dc.contributor.authorHornsey, Matthew J
dc.contributor.authorFielding, Kelly S
dc.contributor.authorMcStay, Ryan
dc.contributor.authorReser, Joseph P
dc.contributor.authorBradley, Graham L
dc.contributor.authorGreenaway, Katharine H
dc.description.abstractStudies reveal that the more efficacious people feel in their ability to combat climate change, the more threatened they feel by it. This positive correlation deserves unpacking, given that classic theories position efficacy beliefs as coping appraisals that help manage threats. First, we tested whether the relationship is an artifact of overlap with a latent variable that is implicated in both threat and efficacy: “green” identity. Second, we tested whether efficacy perceptions are (partly) motivated cognitions designed to ameliorate helplessness in the face of threat. Study 1 (N = 4345 Australians) replicated the positive correlation between threat and efficacy, and showed that the relationships remained after controlling for green identity. Direct evidence for motivated control was found in Study 2 (N = 212 Americans): Participants who read a high-threat message reported more (collective) efficacy than did those who read a climate change message that downplayed threat. Implications for theoretical models of control are discussed.
dc.relation.ispartofjournalJournal of Environmental Psychology
dc.subject.fieldofresearchSocial and Community Psychology
dc.titleEvidence for motivated control: Understanding the paradoxical link between threat and efficacy beliefs about climate change
dc.typeJournal article
dc.type.descriptionC1 - Articles
dc.type.codeC - Journal Articles
gro.hasfulltextNo Full Text
gro.griffith.authorBradley, Graham L.
gro.griffith.authorReser, Joseph P.

Files in this item


There are no files associated with this item.

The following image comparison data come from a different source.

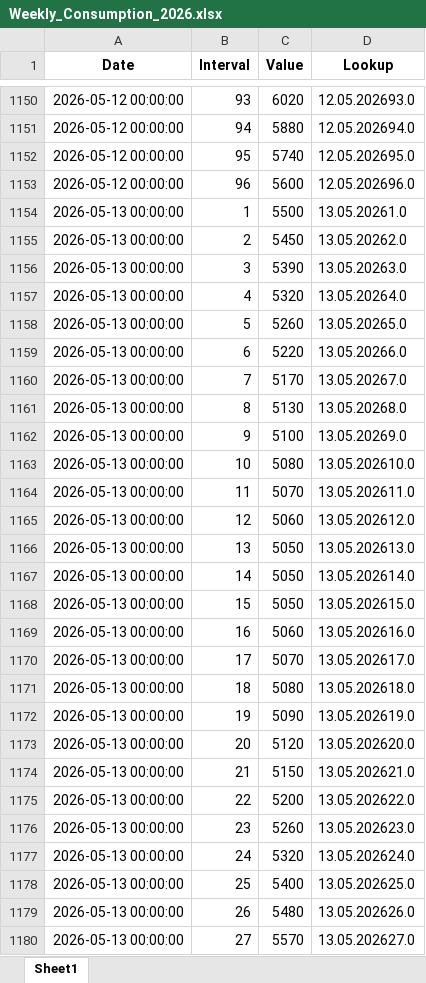
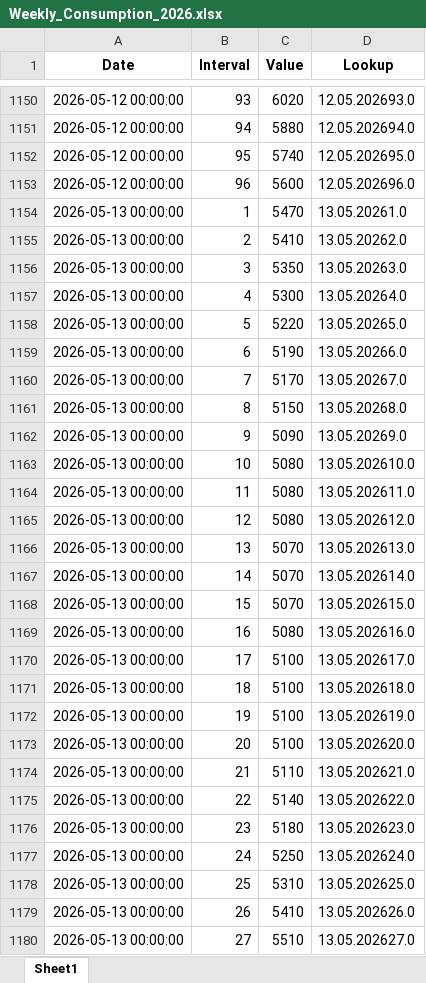
Before and after one commit to Andrei-Ionita/AdremTrading, an Excel workbook: Market Fundamentals/Transelectrica_data/Cons_Prod_final/Weekly_Consumption_2026.xlsx, sheet Sheet1, drawn as a sheet; only a part is shown, gaps mark what is left out; values as stored, in another font and other column widths than the file's, no borders; the diff covers the shown part only; the diff names each change by its address in the sheet, - before the commit and + after, or states it on an @@ line.

```diff
--- a/Market Fundamentals/Transelectrica_data/Cons_Prod_final/Weekly_Consumption_2026.xlsx (sheet Sheet1)
+++ b/Market Fundamentals/Transelectrica_data/Cons_Prod_final/Weekly_Consumption_2026.xlsx (sheet Sheet1)
-C1154 (Value): 5500
+C1154 (Value): 5470
-C1155 (Value): 5450
+C1155 (Value): 5410
-C1156 (Value): 5390
+C1156 (Value): 5350
-C1157 (Value): 5320
+C1157 (Value): 5300
-C1158 (Value): 5260
+C1158 (Value): 5220
-C1159 (Value): 5220
+C1159 (Value): 5190
-C1161 (Value): 5130
+C1161 (Value): 5150
-C1162 (Value): 5100
+C1162 (Value): 5090
-C1164 (Value): 5070
+C1164 (Value): 5080
-C1165 (Value): 5060
+C1165 (Value): 5080
-C1166:C1168 (Value): 5050
+C1166:C1168 (Value): 5070
-C1169 (Value): 5060
+C1169 (Value): 5080
-C1170 (Value): 5070
+C1170 (Value): 5100
-C1171 (Value): 5080
+C1171 (Value): 5100
-C1172 (Value): 5090
+C1172 (Value): 5100
-C1173 (Value): 5120
+C1173 (Value): 5100
-C1174 (Value): 5150
+C1174 (Value): 5110
-C1175 (Value): 5200
+C1175 (Value): 5140
-C1176 (Value): 5260
+C1176 (Value): 5180
-C1177 (Value): 5320
+C1177 (Value): 5250
-C1178 (Value): 5400
+C1178 (Value): 5310
-C1179 (Value): 5480
+C1179 (Value): 5410
-C1180 (Value): 5570
+C1180 (Value): 5510
```
Also changed, not shown: 96 added rows and 250 edited cells elsewhere in this sheet, Market Fundamentals/Transelectrica_data/Cons_Prod_final/Weekly_Production_2026.xlsx, Market Fundamentals/Transelectrica_data/weekly consumtion 2023.xlsx, 35 other files.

This item appears in the following Collection(s)

  • Journal articles
    Contains articles published by Griffith authors in scholarly journals.

Show simple item record